Nevertheless the association said Monday that it approves of the 2008 contract prices agreed to between Baosteel Group and Rio Tinto because it maintains the current pricing system. Baosteel has agreed to pay Rio Tinto nearly 80% more for its fines and 96.5% more for its lump iron ore. BHP is the only one among the top three über iron ore miners to yet reach a deal with China. Brazil's Vale announced a 65-71% price hike in February.
The CISA said--given the fact the three über miners control more than 70% of the global trade in seaborne iron ore--the use of a price index to set the benchmark goes against the principles of the current market pricing system and is not realistic. The index is improper and unfair, CIDA stated in the Chinese Securities Journal Monday. It's not good for long-term stable cooperation between the supply and demand sides, so we firmly oppose it.
CISA noted that iron ore can only be consumed by steelmakers and produced by iron ore miners. This means both sides have to live with each other and must set up a long-term and stable relationship.
Reuters reported that BHP signed supply contracts with Chinese steel mills with different expiration dates. None of the contracts between China and BHP have June 30th expiration, according to a source quoted by Reuters.
This is the first year that mining companies have not all accepted the same percentage hike in iron ore prices.
BHP has insisted that the spot market is a strong indicator of the real supply and demand balance, noting the company's participation in the globalCOAL bulk commodity index for coal.
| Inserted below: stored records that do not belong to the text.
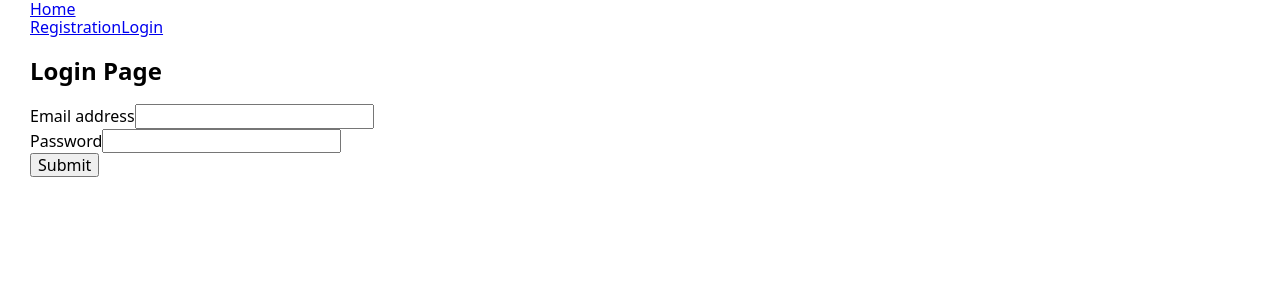
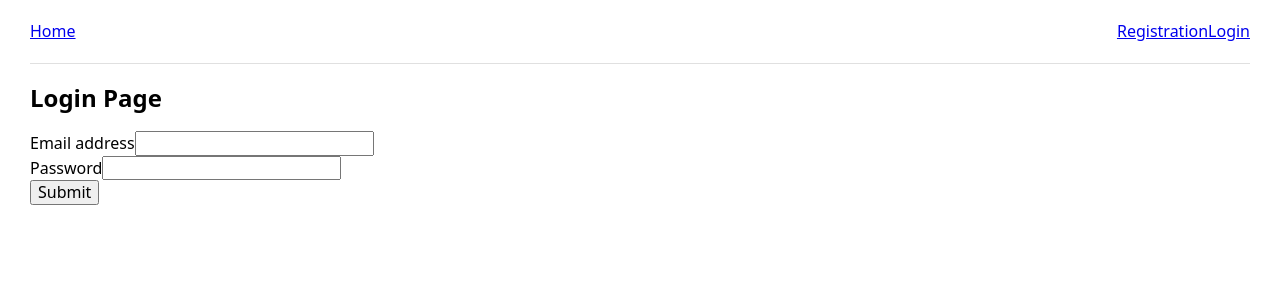
Before and after one commit to Oleva-abr/goit-react-hw-08-phonebook, a React (Create React App) app: page /login in a window 1280 px wide. Shown: the top 300 px of the page. Built offline with nearby package versions, Linux system fonts and the light colour scheme; no server answers.

Commit message:
start style

```diff
--- a/src/components/AppBar/AppBar.jsx
+++ b/src/components/AppBar/AppBar.jsx
@@ -1,6 +1,6 @@
 import React from 'react';
 import { connect } from 'react-redux';
-
+import style from './appBar.module.css';
 // Data
 import { authSelectors } from '../../redux/auth';
 
@@ -10,8 +10,8 @@ import UserMenu from '../UserMenu';
 
 const AppBar = ({ isAuth }) => {
   return (
-    <header>
-      <Navigations />
+    <header className={style.header}>
+      <Navigations className={style.navigation} />
 
       {isAuth ? <UserMenu /> : <AuthNav />}
     </header>
--- /dev/null
+++ b/src/components/AppBar/appBar.module.css
@@ -0,0 +1,7 @@
+.header {
+  display: flex;
+  justify-content: space-between;
+  align-items: center;
+  border-bottom: 1px solid rgb(0 0 0 / 12%);
+  min-height: 64px;
+}
```
Also changed, not shown: src/components/Navigations/navigation.module.css (added).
Previously, the company asserted that a good index could help buyers and sellers to have a common view of the market clearing price and could help to facilitate a faster, calmer process to agree upon an annual iron ore contract price.